The report adds that “systematic processes” are in place to gather the views of staff.
It said: “High levels of staff participation in the way an organisation operates indicates happier individuals and in Grampian our ‘employee engagement’ measure is 76%, similar to Scotland.
“Staff are also asked to contribute anonymously to a national survey which asks about discrimination, bullying, harassment, abuse and violence.
“More Grampian staff responded to this survey than almost anywhere in Scotland and almost two thirds felt safe to speak up and challenge the way things are done.”

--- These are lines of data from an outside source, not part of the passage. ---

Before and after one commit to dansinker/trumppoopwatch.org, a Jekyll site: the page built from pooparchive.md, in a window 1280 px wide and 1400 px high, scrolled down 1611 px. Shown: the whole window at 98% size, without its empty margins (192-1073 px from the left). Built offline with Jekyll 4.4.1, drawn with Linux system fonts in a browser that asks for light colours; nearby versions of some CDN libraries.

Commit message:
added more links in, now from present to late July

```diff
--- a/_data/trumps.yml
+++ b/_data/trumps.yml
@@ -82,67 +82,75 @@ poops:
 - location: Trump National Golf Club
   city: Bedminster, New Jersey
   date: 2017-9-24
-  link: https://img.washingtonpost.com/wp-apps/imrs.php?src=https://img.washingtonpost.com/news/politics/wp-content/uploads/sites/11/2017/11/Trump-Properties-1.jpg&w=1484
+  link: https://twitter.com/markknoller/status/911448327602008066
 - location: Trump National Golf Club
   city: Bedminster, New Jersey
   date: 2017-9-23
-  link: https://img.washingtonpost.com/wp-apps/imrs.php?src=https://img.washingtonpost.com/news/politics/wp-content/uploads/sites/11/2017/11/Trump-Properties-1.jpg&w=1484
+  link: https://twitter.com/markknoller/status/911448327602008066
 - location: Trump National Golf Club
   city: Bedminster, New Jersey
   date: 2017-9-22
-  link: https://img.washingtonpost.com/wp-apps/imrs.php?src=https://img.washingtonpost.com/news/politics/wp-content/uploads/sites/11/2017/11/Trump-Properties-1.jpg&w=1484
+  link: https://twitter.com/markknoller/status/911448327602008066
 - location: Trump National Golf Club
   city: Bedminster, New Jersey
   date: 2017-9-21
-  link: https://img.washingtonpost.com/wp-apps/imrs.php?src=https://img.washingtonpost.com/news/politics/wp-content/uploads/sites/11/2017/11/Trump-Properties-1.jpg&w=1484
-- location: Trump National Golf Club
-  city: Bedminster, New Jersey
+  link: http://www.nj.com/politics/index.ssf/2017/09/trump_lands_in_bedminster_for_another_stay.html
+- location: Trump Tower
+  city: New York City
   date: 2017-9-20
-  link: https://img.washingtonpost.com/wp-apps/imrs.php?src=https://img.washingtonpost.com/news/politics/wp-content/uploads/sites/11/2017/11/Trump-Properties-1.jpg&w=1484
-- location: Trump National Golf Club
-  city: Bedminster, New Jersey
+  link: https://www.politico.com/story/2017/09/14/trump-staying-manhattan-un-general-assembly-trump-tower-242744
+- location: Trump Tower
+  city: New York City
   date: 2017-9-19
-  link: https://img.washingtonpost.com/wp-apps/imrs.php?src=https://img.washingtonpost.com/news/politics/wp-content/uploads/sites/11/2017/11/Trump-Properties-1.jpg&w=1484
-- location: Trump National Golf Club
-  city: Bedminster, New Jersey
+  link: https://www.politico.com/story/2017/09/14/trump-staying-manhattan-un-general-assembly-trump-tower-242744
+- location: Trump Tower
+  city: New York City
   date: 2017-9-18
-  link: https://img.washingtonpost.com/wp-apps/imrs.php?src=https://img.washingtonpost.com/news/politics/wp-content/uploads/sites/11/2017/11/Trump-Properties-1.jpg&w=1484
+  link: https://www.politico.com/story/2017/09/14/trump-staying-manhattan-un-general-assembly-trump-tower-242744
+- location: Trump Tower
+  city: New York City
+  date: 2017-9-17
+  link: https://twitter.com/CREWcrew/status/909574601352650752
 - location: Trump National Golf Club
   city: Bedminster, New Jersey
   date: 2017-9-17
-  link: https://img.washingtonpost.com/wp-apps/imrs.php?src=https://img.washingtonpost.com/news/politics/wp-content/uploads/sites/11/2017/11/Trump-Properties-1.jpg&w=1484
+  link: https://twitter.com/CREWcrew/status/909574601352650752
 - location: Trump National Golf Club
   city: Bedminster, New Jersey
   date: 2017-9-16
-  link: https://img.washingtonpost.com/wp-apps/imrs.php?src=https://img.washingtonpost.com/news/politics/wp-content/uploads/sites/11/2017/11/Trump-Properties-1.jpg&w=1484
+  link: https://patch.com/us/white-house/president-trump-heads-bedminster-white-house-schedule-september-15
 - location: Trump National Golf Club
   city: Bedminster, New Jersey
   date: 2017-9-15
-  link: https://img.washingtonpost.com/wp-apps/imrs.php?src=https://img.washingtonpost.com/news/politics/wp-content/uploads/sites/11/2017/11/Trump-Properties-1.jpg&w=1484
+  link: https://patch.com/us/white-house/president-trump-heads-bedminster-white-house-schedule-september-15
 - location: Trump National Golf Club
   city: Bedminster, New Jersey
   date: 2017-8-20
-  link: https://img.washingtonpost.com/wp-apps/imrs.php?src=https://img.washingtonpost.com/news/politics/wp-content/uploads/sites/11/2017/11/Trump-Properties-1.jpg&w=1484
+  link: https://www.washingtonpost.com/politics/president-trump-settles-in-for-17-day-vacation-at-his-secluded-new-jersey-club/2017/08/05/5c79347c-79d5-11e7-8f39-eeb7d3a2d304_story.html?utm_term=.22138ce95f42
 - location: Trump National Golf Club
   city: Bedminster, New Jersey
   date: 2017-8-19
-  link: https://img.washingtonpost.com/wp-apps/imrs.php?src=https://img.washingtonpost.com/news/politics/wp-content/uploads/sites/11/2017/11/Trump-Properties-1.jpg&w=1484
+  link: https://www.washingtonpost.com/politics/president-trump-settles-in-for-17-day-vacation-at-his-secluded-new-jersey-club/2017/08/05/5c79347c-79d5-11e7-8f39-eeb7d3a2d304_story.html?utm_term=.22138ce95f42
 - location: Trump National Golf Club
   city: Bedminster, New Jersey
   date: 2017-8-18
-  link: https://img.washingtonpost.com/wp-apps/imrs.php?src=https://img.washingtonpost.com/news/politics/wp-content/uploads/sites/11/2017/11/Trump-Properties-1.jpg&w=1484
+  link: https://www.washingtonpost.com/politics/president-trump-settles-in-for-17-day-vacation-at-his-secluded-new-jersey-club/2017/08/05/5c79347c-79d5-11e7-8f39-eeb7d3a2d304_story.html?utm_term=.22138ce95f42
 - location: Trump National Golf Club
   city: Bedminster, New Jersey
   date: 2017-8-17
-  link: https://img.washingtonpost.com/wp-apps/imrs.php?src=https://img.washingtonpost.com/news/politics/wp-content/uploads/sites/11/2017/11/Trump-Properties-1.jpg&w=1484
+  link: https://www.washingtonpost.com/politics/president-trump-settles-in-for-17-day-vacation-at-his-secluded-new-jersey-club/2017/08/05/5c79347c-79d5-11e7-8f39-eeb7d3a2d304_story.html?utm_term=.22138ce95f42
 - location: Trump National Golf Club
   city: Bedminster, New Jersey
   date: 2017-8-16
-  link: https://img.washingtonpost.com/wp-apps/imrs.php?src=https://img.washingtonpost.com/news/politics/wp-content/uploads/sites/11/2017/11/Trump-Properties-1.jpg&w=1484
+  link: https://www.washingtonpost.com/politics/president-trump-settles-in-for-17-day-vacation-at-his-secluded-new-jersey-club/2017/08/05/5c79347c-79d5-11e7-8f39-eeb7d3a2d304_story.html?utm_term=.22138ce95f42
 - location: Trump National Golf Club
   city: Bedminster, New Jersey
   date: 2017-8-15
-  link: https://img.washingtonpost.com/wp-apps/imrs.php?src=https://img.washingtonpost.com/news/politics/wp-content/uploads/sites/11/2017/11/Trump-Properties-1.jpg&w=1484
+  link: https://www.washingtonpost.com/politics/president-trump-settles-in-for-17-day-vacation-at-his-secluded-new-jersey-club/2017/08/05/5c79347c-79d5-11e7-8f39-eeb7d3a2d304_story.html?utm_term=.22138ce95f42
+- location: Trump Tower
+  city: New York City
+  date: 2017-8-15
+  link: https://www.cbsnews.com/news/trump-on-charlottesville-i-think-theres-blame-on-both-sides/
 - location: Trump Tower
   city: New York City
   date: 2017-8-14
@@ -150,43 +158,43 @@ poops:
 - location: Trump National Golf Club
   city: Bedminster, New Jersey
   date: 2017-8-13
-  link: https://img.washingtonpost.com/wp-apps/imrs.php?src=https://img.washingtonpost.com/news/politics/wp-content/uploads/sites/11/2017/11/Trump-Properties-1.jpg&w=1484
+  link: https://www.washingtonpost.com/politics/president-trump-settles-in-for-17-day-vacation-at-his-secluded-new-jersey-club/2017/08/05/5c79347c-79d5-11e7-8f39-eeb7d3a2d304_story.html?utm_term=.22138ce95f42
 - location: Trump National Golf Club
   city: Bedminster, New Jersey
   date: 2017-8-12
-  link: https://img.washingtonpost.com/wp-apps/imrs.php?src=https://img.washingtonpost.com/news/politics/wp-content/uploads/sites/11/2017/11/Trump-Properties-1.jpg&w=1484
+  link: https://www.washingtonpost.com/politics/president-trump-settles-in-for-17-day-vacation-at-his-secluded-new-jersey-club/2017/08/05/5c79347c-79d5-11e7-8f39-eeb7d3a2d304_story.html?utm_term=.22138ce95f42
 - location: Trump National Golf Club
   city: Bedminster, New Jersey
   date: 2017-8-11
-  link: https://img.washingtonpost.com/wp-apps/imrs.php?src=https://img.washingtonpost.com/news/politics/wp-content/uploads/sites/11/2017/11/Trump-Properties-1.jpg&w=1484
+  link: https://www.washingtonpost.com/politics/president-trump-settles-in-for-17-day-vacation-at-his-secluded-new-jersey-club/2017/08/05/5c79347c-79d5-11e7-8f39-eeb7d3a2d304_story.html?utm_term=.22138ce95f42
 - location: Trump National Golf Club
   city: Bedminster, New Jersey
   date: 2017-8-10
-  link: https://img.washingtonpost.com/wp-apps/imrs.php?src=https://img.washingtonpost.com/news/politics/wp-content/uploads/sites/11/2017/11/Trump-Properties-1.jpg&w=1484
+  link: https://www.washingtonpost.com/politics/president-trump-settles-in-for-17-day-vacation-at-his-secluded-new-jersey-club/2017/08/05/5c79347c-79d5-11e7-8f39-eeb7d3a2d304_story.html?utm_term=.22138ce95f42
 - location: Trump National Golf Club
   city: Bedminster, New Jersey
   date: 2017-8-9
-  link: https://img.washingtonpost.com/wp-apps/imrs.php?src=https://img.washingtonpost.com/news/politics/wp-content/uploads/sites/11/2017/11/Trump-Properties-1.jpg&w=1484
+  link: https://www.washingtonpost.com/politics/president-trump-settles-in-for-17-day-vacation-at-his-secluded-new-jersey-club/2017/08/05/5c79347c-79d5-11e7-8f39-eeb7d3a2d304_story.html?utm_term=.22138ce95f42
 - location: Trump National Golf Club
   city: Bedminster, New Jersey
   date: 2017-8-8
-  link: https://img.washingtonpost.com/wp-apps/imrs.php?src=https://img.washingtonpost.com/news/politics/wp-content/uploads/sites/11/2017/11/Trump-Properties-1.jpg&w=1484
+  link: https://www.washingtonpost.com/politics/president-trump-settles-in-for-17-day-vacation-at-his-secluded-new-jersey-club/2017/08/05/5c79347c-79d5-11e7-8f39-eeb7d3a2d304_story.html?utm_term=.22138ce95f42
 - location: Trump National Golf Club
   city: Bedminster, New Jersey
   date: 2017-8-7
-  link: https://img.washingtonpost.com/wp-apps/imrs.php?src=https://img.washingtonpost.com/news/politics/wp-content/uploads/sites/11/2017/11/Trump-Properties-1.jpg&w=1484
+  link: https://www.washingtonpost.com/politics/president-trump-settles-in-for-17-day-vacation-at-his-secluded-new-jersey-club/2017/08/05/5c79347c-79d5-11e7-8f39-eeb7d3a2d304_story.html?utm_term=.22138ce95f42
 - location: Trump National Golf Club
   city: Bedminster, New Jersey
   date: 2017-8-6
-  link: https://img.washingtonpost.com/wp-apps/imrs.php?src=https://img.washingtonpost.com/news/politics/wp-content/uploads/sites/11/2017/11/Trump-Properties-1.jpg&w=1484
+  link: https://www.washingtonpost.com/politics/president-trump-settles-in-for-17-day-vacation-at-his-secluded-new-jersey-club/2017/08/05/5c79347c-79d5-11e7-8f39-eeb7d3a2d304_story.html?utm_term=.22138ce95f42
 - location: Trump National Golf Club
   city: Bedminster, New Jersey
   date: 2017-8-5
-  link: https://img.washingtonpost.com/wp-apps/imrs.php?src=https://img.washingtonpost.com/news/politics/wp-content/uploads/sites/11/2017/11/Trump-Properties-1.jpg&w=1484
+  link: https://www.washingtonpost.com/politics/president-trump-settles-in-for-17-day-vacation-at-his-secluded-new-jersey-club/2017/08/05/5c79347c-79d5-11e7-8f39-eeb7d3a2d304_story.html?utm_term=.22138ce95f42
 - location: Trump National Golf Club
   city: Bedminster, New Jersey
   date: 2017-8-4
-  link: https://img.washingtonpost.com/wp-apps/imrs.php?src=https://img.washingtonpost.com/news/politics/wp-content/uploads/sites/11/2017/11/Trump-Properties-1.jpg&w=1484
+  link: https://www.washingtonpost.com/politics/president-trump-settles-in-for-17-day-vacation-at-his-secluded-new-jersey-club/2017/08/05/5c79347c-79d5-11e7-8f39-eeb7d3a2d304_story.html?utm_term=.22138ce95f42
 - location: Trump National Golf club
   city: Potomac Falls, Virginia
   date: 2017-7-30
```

The survey revealed that almost 75% of staff felt they could cope with demands on their time at work but just over half agreed there were enough staff to do their job properly.